Prayer Net


Inkjet-printed Sakamoto paper; psalms

A paper net upon which is printed the text of the Book of Psalms in the King James Version (KJV) of the Bible. This antiquated translation of the Psalms, which dates from the early 17th century, is some of the first free verse in English (free verse is poetry without rhyme or meter). One of the most striking editions of the KJV was printed by the typographer John Baskerville, who was an outspoken atheist. Referencing his printing of the KJV, the text of "Prayer Net" is set in a digital Baskerville.

As nets are mostly negative space, "Prayer Net" stretches a particular text to its maximum dimensions. When tensioned, the net measures about 5 by 20 feet, but it can compress to about two cubic feet.
Pocket Cathedrals


Drawn thread work on mull; eggshells, 23k gold, sewing thread

Installation of gilded eggshells, suspended in fabric ‘slings.’ The title references a comment made by one of William Morris’ collaborators: “when the book is done, if we live to finish it, it will be like a pocket cathedral.”
Materia de Frágil Supervivencia


Tracing paper, graphite, 23k gold leaf, leaves

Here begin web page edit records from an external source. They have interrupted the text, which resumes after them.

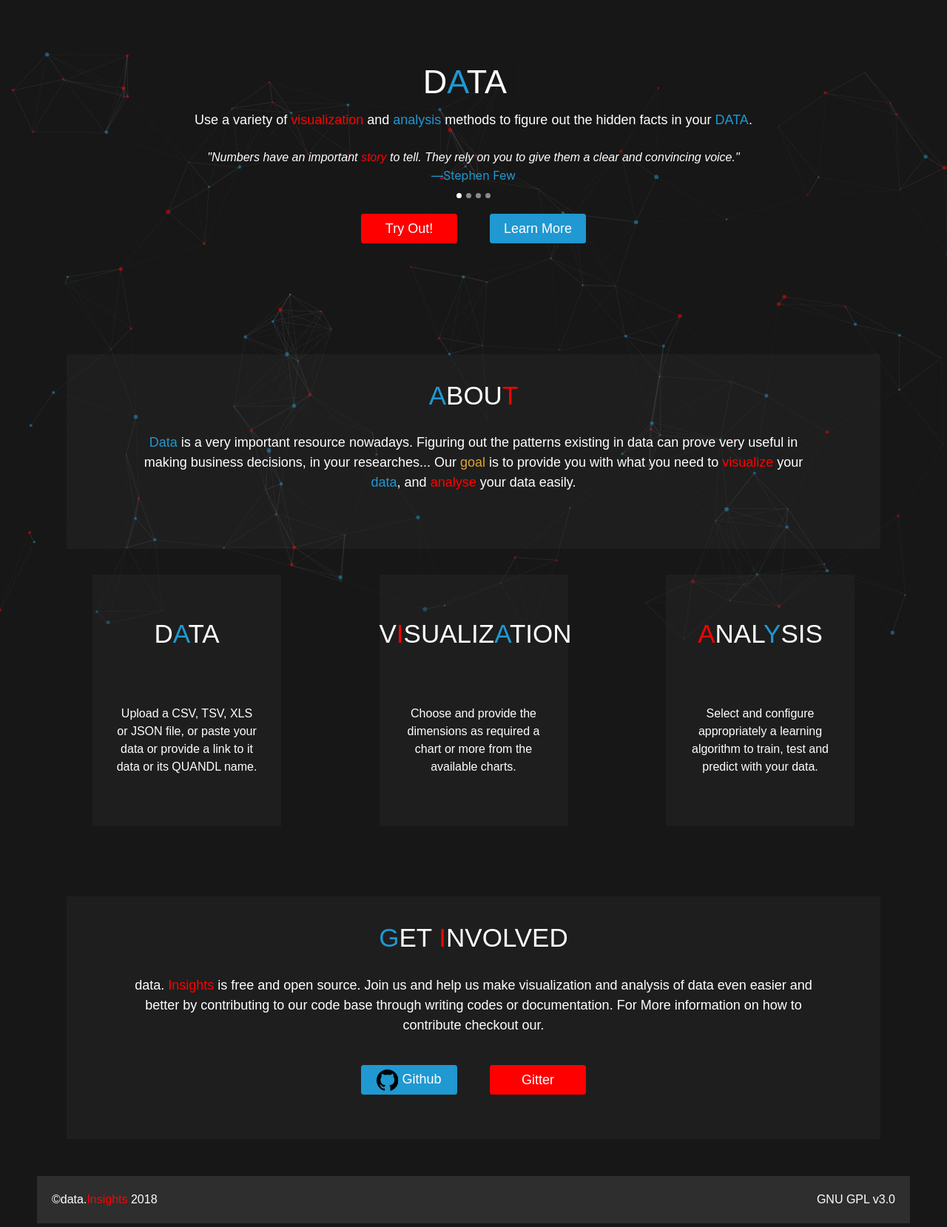
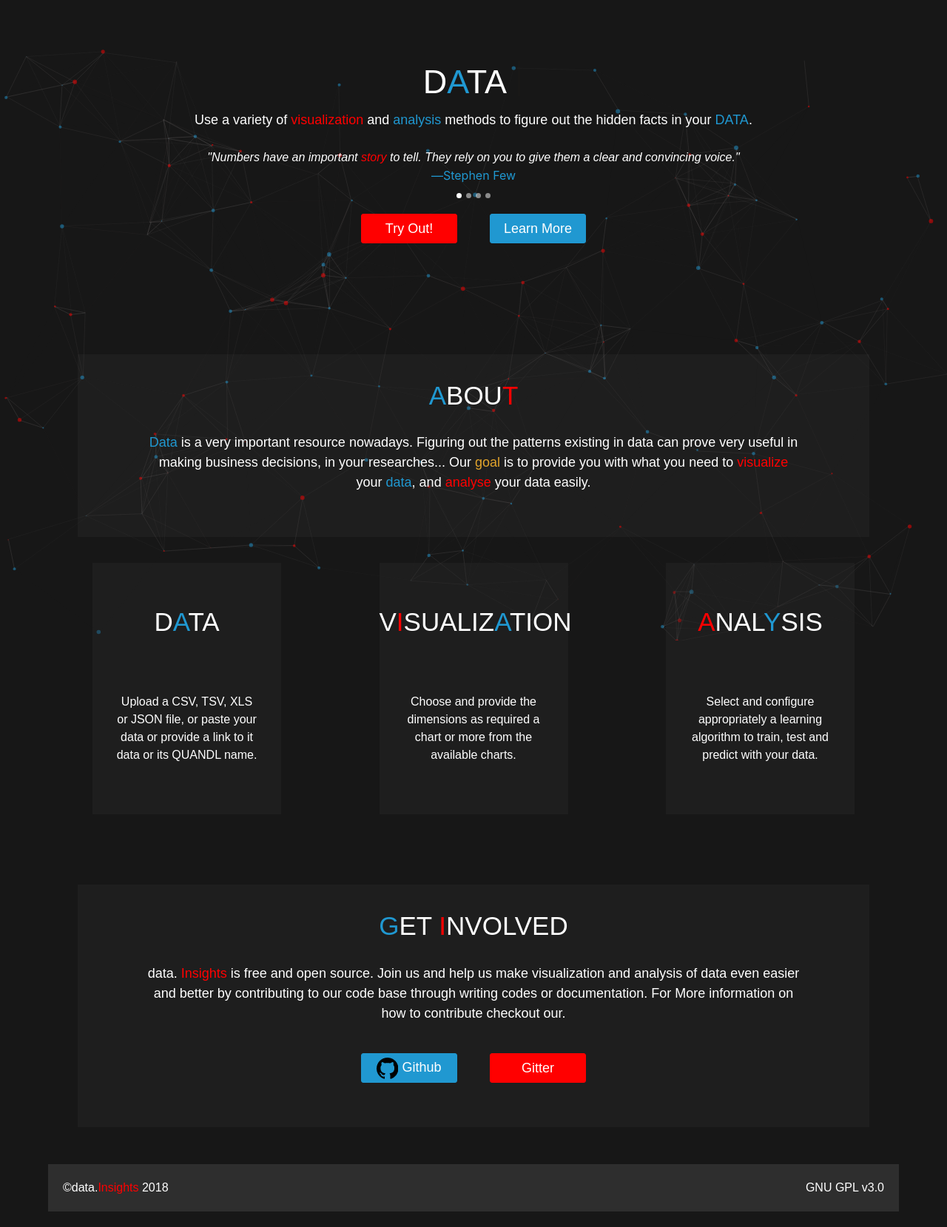
Before and after one commit to ai-Insights/data_insights_website, a Django app: template data_Insights_website/templates/pages/home.html in a window 1280 px wide. Shown: the part 84-1743 px from the top of the page at 74% size. After the commit the page ends 1722 px from the top, so only its background shows below. Run offline with Django 3.2, Linux system fonts and the light colour scheme; the template is opened without the code that fills it, so the values that code supplies are empty; some libraries are stand-ins or nearby versions.

Commit message:
home: put every section in its own container

```diff
--- a/data_Insights_website/templates/pages/home.html
+++ b/data_Insights_website/templates/pages/home.html
@@ -77,6 +77,7 @@
 
 
     <!-- HEADER -->
+    <div class="container-fluid">
         <div class="row" id="header">
             <div class="col-12">
                 <span class='heading heading-lg'>
@@ -140,8 +141,11 @@
 
             </div>
         </div>
+    </div>
+
 
     <!-- What we do-->
+    <div class="container-fluid">
         <div class="row" id="about">
             <div class="col-12 row-desc">
                 <span class="heading-md heading">
@@ -154,32 +158,36 @@
                 <span class="colored-text-golden-grass">goal</span> is to provide you with what you need to
                 <span class='colored-text-red'>visualize</span> your
                 <span class='colored-text-curious-blue'>data</span>, and
-            <span class='colored-text-red'>analyse</span> your data easily.</p>
-
+                <span class='colored-text-red'>analyse</span> your data easily.
+                </span>
             </div>
         </div>
-
         <div class="row" id='desc-step'>
             <div class="col-lg-12">
                 <div class="card-list">
                     <div class="card-sm">
-                    <div class="card-sm-top div-fill"> <span class="card-title heading heading-md">D<span class='colored-text-curious-blue'>A</span>TA</span></div>
+                        <div class="card-sm-top div-fill"> <span class="card-title heading heading-md">D<span class='colored-text-curious-blue'>A</span>TA</span>
+                        </div>
                         <div class="card-sm-content"> <span class="text-sm">Upload a CSV, TSV, XLS or JSON file, or paste your data or provide a link to it data or its QUANDL name.</span></div>
                     </div>
                     <div class="card-sm">
-                    <div class="card-sm-top div-fill"><span class="card-title heading heading-md">V<span class='colored-text-red'>I</span>SUALIZ<span class='colored-text-curious-blue'>A</span>TION</span></div>
+                        <div class="card-sm-top div-fill"><span class="card-title heading heading-md">V<span class='colored-text-red'>I</span>SUALIZ<span class='colored-text-curious-blue'>A</span>TION</span>
+                        </div>
                         <div class="card-sm-content"> <span class="text-sm">Choose and provide the dimensions as required a chart or more from the available charts. </span></div>
                     </div>
                     <div class="card-sm">
-                    <div class="card-sm-top div-fill"><span class="card-title heading heading-md"><span class='colored-text-red'>A</span>NAL<span class='colored-text-curious-blue'>Y</span>SIS</span></div>
+                        <div class="card-sm-top div-fill"><span class="card-title heading heading-md"><span class='colored-text-red'>A</span>NAL<span class='colored-text-curious-blue'>Y</span>SIS</span>
+                        </div>
                         <div class="card-sm-content"> <span class="text-sm">Select and configure appropriately a learning algorithm to train, test and predict with your data.</span></div>
                     </div>
                 </div>
 
             </div>
         </div>
+    </div>
 
     <!-- Get Involved-->
+    <div class="container-fluid">
         <div class="row" id="get-involved">
             <div class="col-12 row-desc">
                 <span class="heading-md heading">
@@ -199,11 +207,15 @@
                 </div>
             </div>
         </div>
+    </div>
+
 
     <!-- Footer -->
+    <div class="container-fluid">
         <div class="row" id="footer">
             <span class="text-sm" style='margin: 20px'>&copy;data.<span class="colored-text-red">Insights</span> 2018</span>
             <span class="text-sm ml-auto" style='margin: 20px'>GNU GPL v3.0</span>
+        </div>
     </div>
     <script>
         var options = {
```
Lines whose indentation alone changed are shown as unchanged.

Contains three parallel, but conflicting, narratives about an 18th-century Oaxacan botanical manuscript.